Published online by Cambridge University Press: 11 June 2021
LITERACY CAME RATHER late to Frisia, a narrow stretch of land no deeper than some 25 kilometres and running along the coast of the North Sea between the estuaries of the Rhine and the Weser. Although the Frisians had been converted to Christianity from the late seventh century to the end of the ninth, very few centres of learning, if any at all, had come about in the centuries immediately following their conversion, due to various circumstances. First of all, the missionaries who evangelised amongst the Frisians had their bases far away from the coast: Willibrord's home abbey was in Echternach (Luxembourg), Boniface worked from Fulda (Hessen), Liudger resided in Werden (Ruhr area), while also from Corvey abbey on the lower Weser anonymous monks had worked in the Frisian lands. As a result, when newly converted pious Frisians wanted to donate land in honour of God and for the benefit of their souls, they did so to these monasteries rather than seeing to it that such pious communities were founded within the confines of Frisia itself to which they could relate.
A second factor frustrating the foundation of centres of Christian literacy was the arrival of the Vikings. Shortly after Charlemagne had completed the conquest of Frisia and its incorporation into his empire, the coastal districts started to become a target for increasingly frequent Scandinavian raids. These plundering activities were only temporarily brought to a halt when Charlemagne's grandson Hlothar appointed the Dane Rorik as count of Frisia in 850. For more than twenty-five years successive Danes ruled the Low Countries not unlike a kind of Normandy or Danelaw, but eventually they failed to settle permanently and establish a duchy or county there. Only around 950 did the coast see a nunnery in the dunes of Egmond (about 30 km north-west of Amsterdam), founded at the invitation of Count Dirk I, by Benedictines of the abbey of St Bavo in Ghent and hence oriented more to the south than to the north.
A third factor thwarting the rise of literacy was the ecclesiastical administration.
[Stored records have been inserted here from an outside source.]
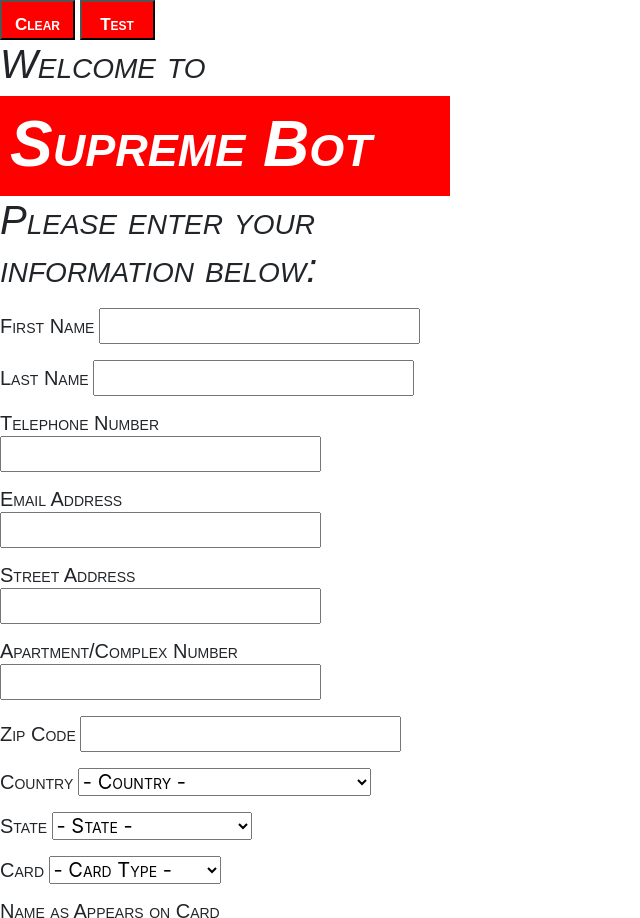
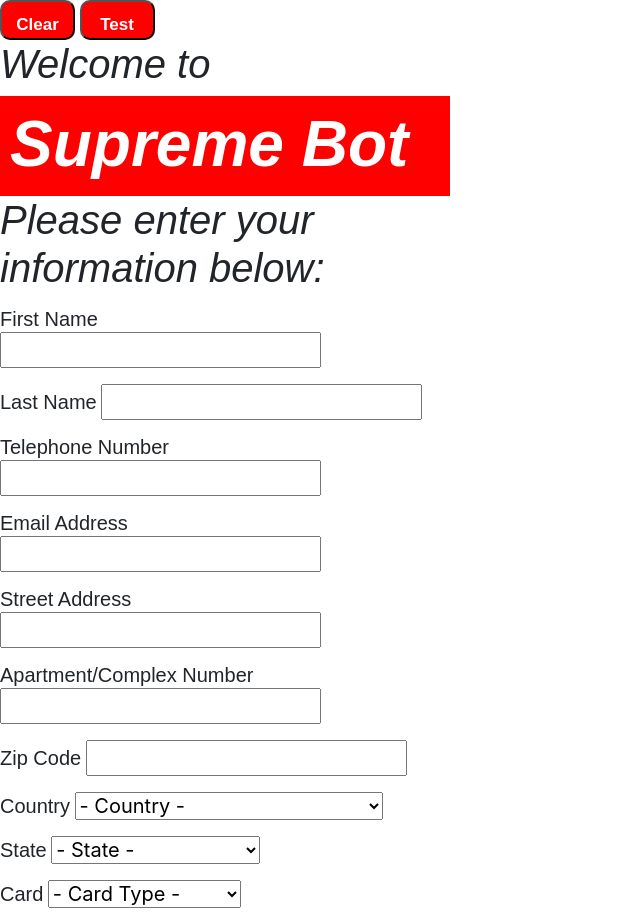
Before and after one commit to frankied003/SupremeBot, a website: page frontEnd/index.html in a window 1280 px wide. Shown: the top 918 px of the page, without its empty margins (0-640 px from the left). Drawn offline with nearby package versions, Linux system fonts and the light colour scheme.

Commit message:
Changed font and buttons

```diff
--- a/frontEnd/index.css
+++ b/frontEnd/index.css
@@ -11,16 +11,16 @@
 
 h1 { font-family: Arial, "Helvetica Neue", Helvetica, sans-serif;
     font-size: 15px;
-    font-style: italic; font-variant: small-caps; font-weight: 700; line-height: 39.6px; }
+    font-style: italic; font-variant: normal; font-weight: 700; line-height: 39.6px; }
 
 label, input, option, select { font-family: Arial, "Helvetica Neue", Helvetica, sans-serif;
     font-size: 20px !important;
-    font-style: normal; font-variant: small-caps; font-weight: normal; line-height: 3.6px; }
+    font-style: normal; font-variant: normal; font-weight: normal; line-height: 3.6px; }
 
 
 h3 { font-family: Arial, "Helvetica Neue", Helvetica, sans-serif;
     font-size: 400% !important;
-    font-style: italic; font-variant: small-caps; font-weight: bolder !important;
+    font-style: italic; font-variant: normal; font-weight: bolder !important;
     color: white;}
 
 
@@ -35,11 +35,12 @@
     width: 75px;
     height: 40px;
     padding: 10px;
+    border-radius: 10px !important;
     margin: 0;
     background-color: red;
     color:white;
     font-family: Arial, Helvetica, sans-serif !important;
     font-weight: bolder !important;
-    font-variant: small-caps;
+    font-variant: normal;
     font-size: 17px !important;
 }
```
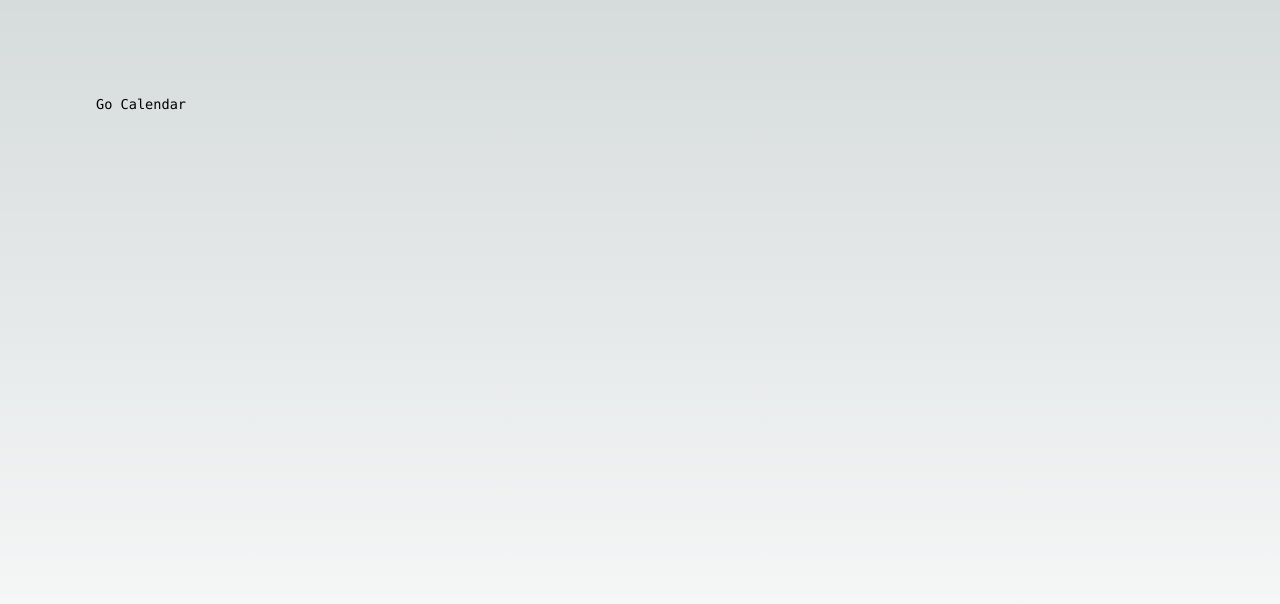
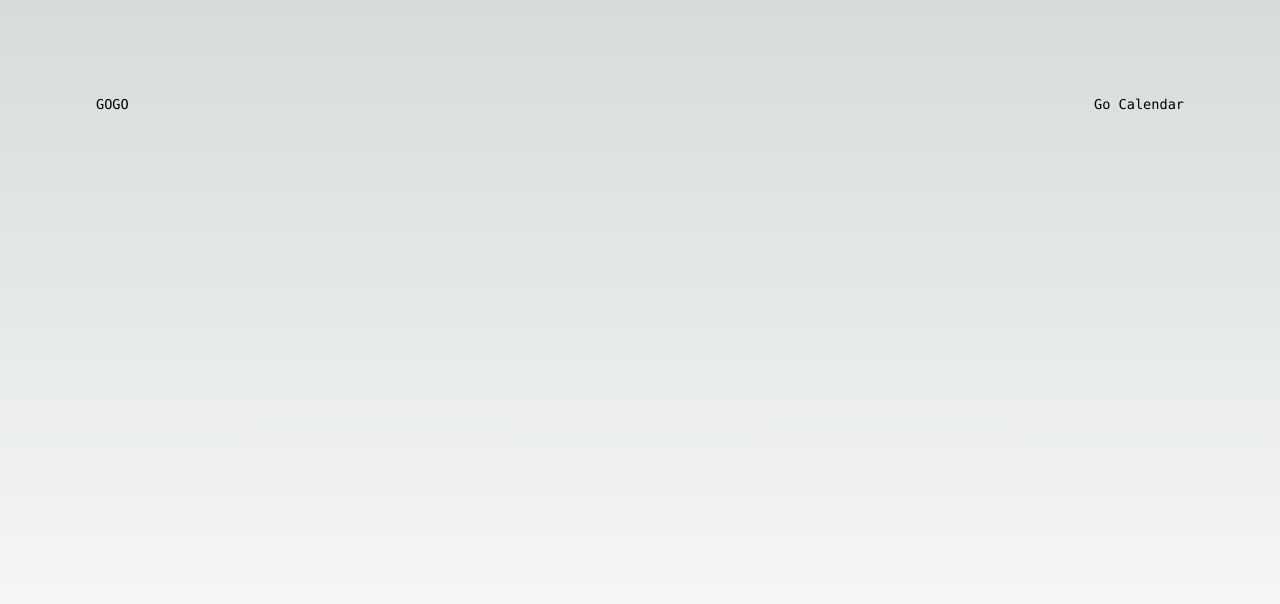
Before and after one commit to alreadynyeong/my-next-app, a Next.js app: page / in a window 1280 px wide. Shown: the top 604 px of the page. Built offline with nearby package versions, Linux system fonts and the light colour scheme.

Commit message:
Link를 이용한 페이지 이동

```diff
--- a/pages/index.tsx
+++ b/pages/index.tsx
@@ -4,6 +4,7 @@ import { Inter } from 'next/font/google'
 import styles from '@/styles/Home.module.css'
 import { NextPage } from 'next'
 import { useRouter } from 'next/router'
+import Link from 'next/link'
 
 const Home : NextPage = () => {
   const router = useRouter();
@@ -17,9 +18,7 @@ const Home : NextPage = () => {
       </Head>
       <main className={styles.main}>
         <div className={styles.description}>
-          {/* <Link href={'./calendarPage'}>
-            <a>GO PAGE</a>
-          </Link> */}
+          <Link href={'./calendarPage'}>GOGO</Link>
           <a onClick={()=>router.push('./calendarPage')}>Go Calendar</a>
 
         </div>
```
Frisia never received its own bishopric, but the Frisian lands subsisted under the successors of whichever missionary had been responsible for their conversion. Hence, the Frisian lands became divided between four different bishoprics: Utrecht (Willibrord), Münster (Liudger), Paderborn (successor to Corvey abbey) and Bremen (Willehad), all of them situated outside Frisia.